New Lessons From The Great Depression

Posted by | December 13, 2011 10:56 | Filed under: Top Stories

by Stuart Shapiro

Joseph Stiglitz, Nobel Prize-winning economist (who I’ve blogged about before), has a new article out about the causes of the Great Depression and the lessons for today’s continuing economic crisis.  The argument is too complex to capture here but he draws an analogy from the dislocation of agriculture in the 1910s and 1920s to the decline of manufacturing in the past few decades.  As for prescriptions, he emphasizes the need for government investment in infrastructure:

What we need to do instead is embark on a massive investment program—as we did, virtually by accident, 80 years ago—that will increase our productivity for years to come, and will also increase employment now. This public investment, and the resultant restoration in G.D.P., increases the returns to private investment. Public investments could be directed at improving the quality of life and real productivity—unlike the private-sector investments in financial innovations, which turned out to be more akin to financial weapons of mass destruction.
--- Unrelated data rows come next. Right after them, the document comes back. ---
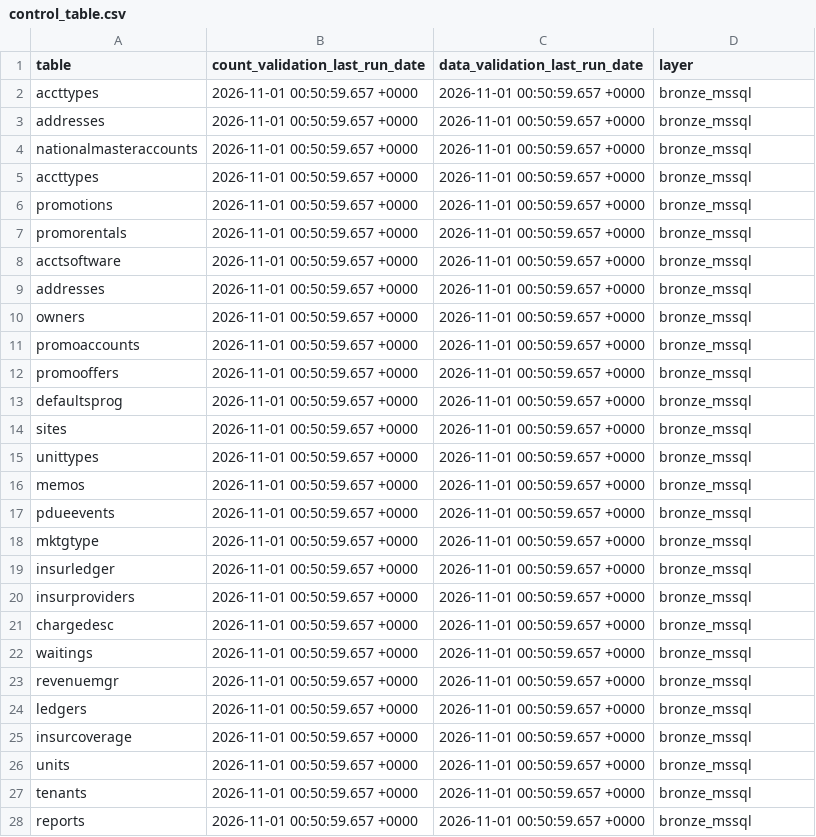
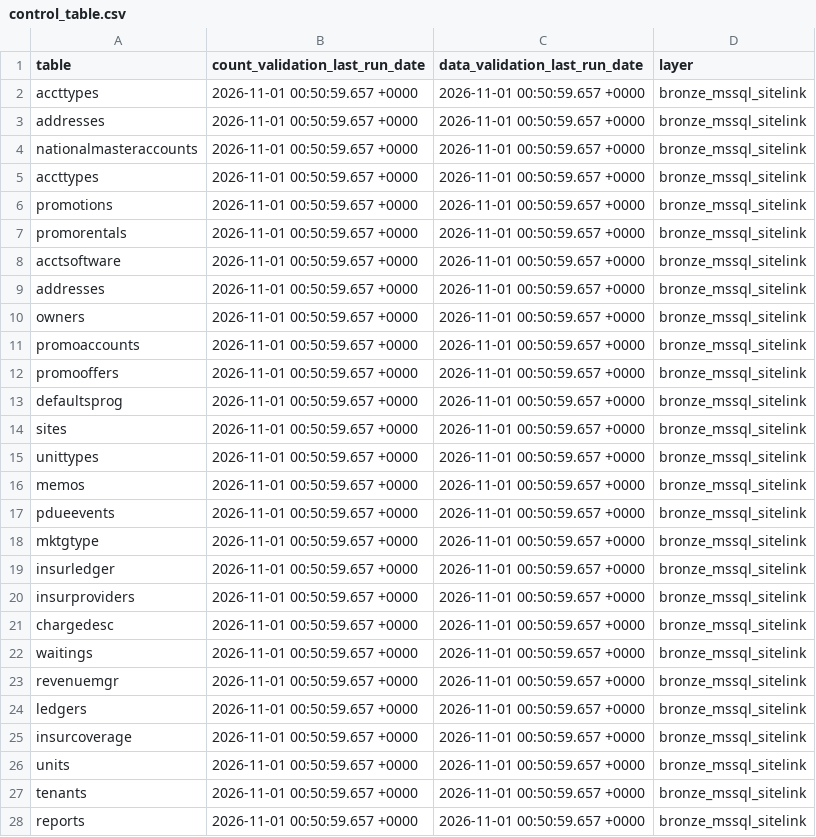
Before and after one commit to Arunsaikiran/Storable_automation_framework, a CSV file: control_table.csv, drawn as a sheet; only a part is shown; the diff covers the shown part only.

Commit message:
updated Master sheet and layer standardization

```diff
--- a/control_table.csv
+++ b/control_table.csv
@@ -1,28 +1,28 @@
 table,count_validation_last_run_date,data_validation_last_run_date,layer
-accttypes,2026-11-01 00:50:59.657 +0000,2026-11-01 00:50:59.657 +0000,bronze_mssql
-addresses,2026-11-01 00:50:59.657 +0000,2026-11-01 00:50:59.657 +0000,bronze_mssql
-nationalmasteraccounts,2026-11-01 00:50:59.657 +0000,2026-11-01 00:50:59.657 +0000,bronze_mssql
-accttypes,2026-11-01 00:50:59.657 +0000,2026-11-01 00:50:59.657 +0000,bronze_mssql
-promotions,2026-11-01 00:50:59.657 +0000,2026-11-01 00:50:59.657 +0000,bronze_mssql
-promorentals,2026-11-01 00:50:59.657 +0000,2026-11-01 00:50:59.657 +0000,bronze_mssql
-acctsoftware,2026-11-01 00:50:59.657 +0000,2026-11-01 00:50:59.657 +0000,bronze_mssql
-addresses,2026-11-01 00:50:59.657 +0000,2026-11-01 00:50:59.657 +0000,bronze_mssql
-owners,2026-11-01 00:50:59.657 +0000,2026-11-01 00:50:59.657 +0000,bronze_mssql
-promoaccounts,2026-11-01 00:50:59.657 +0000,2026-11-01 00:50:59.657 +0000,bronze_mssql
-promooffers,2026-11-01 00:50:59.657 +0000,2026-11-01 00:50:59.657 +0000,bronze_mssql
-defaultsprog,2026-11-01 00:50:59.657 +0000,2026-11-01 00:50:59.657 +0000,bronze_mssql
-sites,2026-11-01 00:50:59.657 +0000,2026-11-01 00:50:59.657 +0000,bronze_mssql
-unittypes,2026-11-01 00:50:59.657 +0000,2026-11-01 00:50:59.657 +0000,bronze_mssql
-memos,2026-11-01 00:50:59.657 +0000,2026-11-01 00:50:59.657 +0000,bronze_mssql
-pdueevents,2026-11-01 00:50:59.657 +0000,2026-11-01 00:50:59.657 +0000,bronze_mssql
-mktgtype,2026-11-01 00:50:59.657 +0000,2026-11-01 00:50:59.657 +0000,bronze_mssql
-insurledger,2026-11-01 00:50:59.657 +0000,2026-11-01 00:50:59.657 +0000,bronze_mssql
-insurproviders,2026-11-01 00:50:59.657 +0000,2026-11-01 00:50:59.657 +0000,bronze_mssql
-chargedesc,2026-11-01 00:50:59.657 +0000,2026-11-01 00:50:59.657 +0000,bronze_mssql
-waitings,2026-11-01 00:50:59.657 +0000,2026-11-01 00:50:59.657 +0000,bronze_mssql
-revenuemgr,2026-11-01 00:50:59.657 +0000,2026-11-01 00:50:59.657 +0000,bronze_mssql
-ledgers,2026-11-01 00:50:59.657 +0000,2026-11-01 00:50:59.657 +0000,bronze_mssql
-insurcoverage,2026-11-01 00:50:59.657 +0000,2026-11-01 00:50:59.657 +0000,bronze_mssql
-units,2026-11-01 00:50:59.657 +0000,2026-11-01 00:50:59.657 +0000,bronze_mssql
-tenants,2026-11-01 00:50:59.657 +0000,2026-11-01 00:50:59.657 +0000,bronze_mssql
-reports,2026-11-01 00:50:59.657 +0000,2026-11-01 00:50:59.657 +0000,bronze_mssql
+accttypes,2026-11-01 00:50:59.657 +0000,2026-11-01 00:50:59.657 +0000,bronze_mssql_sitelink
+addresses,2026-11-01 00:50:59.657 +0000,2026-11-01 00:50:59.657 +0000,bronze_mssql_sitelink
+nationalmasteraccounts,2026-11-01 00:50:59.657 +0000,2026-11-01 00:50:59.657 +0000,bronze_mssql_sitelink
+accttypes,2026-11-01 00:50:59.657 +0000,2026-11-01 00:50:59.657 +0000,bronze_mssql_sitelink
+promotions,2026-11-01 00:50:59.657 +0000,2026-11-01 00:50:59.657 +0000,bronze_mssql_sitelink
+promorentals,2026-11-01 00:50:59.657 +0000,2026-11-01 00:50:59.657 +0000,bronze_mssql_sitelink
+acctsoftware,2026-11-01 00:50:59.657 +0000,2026-11-01 00:50:59.657 +0000,bronze_mssql_sitelink
+addresses,2026-11-01 00:50:59.657 +0000,2026-11-01 00:50:59.657 +0000,bronze_mssql_sitelink
+owners,2026-11-01 00:50:59.657 +0000,2026-11-01 00:50:59.657 +0000,bronze_mssql_sitelink
+promoaccounts,2026-11-01 00:50:59.657 +0000,2026-11-01 00:50:59.657 +0000,bronze_mssql_sitelink
+promooffers,2026-11-01 00:50:59.657 +0000,2026-11-01 00:50:59.657 +0000,bronze_mssql_sitelink
+defaultsprog,2026-11-01 00:50:59.657 +0000,2026-11-01 00:50:59.657 +0000,bronze_mssql_sitelink
+sites,2026-11-01 00:50:59.657 +0000,2026-11-01 00:50:59.657 +0000,bronze_mssql_sitelink
+unittypes,2026-11-01 00:50:59.657 +0000,2026-11-01 00:50:59.657 +0000,bronze_mssql_sitelink
+memos,2026-11-01 00:50:59.657 +0000,2026-11-01 00:50:59.657 +0000,bronze_mssql_sitelink
+pdueevents,2026-11-01 00:50:59.657 +0000,2026-11-01 00:50:59.657 +0000,bronze_mssql_sitelink
+mktgtype,2026-11-01 00:50:59.657 +0000,2026-11-01 00:50:59.657 +0000,bronze_mssql_sitelink
+insurledger,2026-11-01 00:50:59.657 +0000,2026-11-01 00:50:59.657 +0000,bronze_mssql_sitelink
+insurproviders,2026-11-01 00:50:59.657 +0000,2026-11-01 00:50:59.657 +0000,bronze_mssql_sitelink
+chargedesc,2026-11-01 00:50:59.657 +0000,2026-11-01 00:50:59.657 +0000,bronze_mssql_sitelink
+waitings,2026-11-01 00:50:59.657 +0000,2026-11-01 00:50:59.657 +0000,bronze_mssql_sitelink
+revenuemgr,2026-11-01 00:50:59.657 +0000,2026-11-01 00:50:59.657 +0000,bronze_mssql_sitelink
+ledgers,2026-11-01 00:50:59.657 +0000,2026-11-01 00:50:59.657 +0000,bronze_mssql_sitelink
+insurcoverage,2026-11-01 00:50:59.657 +0000,2026-11-01 00:50:59.657 +0000,bronze_mssql_sitelink
+units,2026-11-01 00:50:59.657 +0000,2026-11-01 00:50:59.657 +0000,bronze_mssql_sitelink
+tenants,2026-11-01 00:50:59.657 +0000,2026-11-01 00:50:59.657 +0000,bronze_mssql_sitelink
+reports,2026-11-01 00:50:59.657 +0000,2026-11-01 00:50:59.657 +0000,bronze_mssql_sitelink
```
Also changed, not shown: 50 edited cells elsewhere in this file, 30 other files.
He also emphasizes the inability to solve our problems with monetary policy and that clearly the worst thing we could do now is cut back spending.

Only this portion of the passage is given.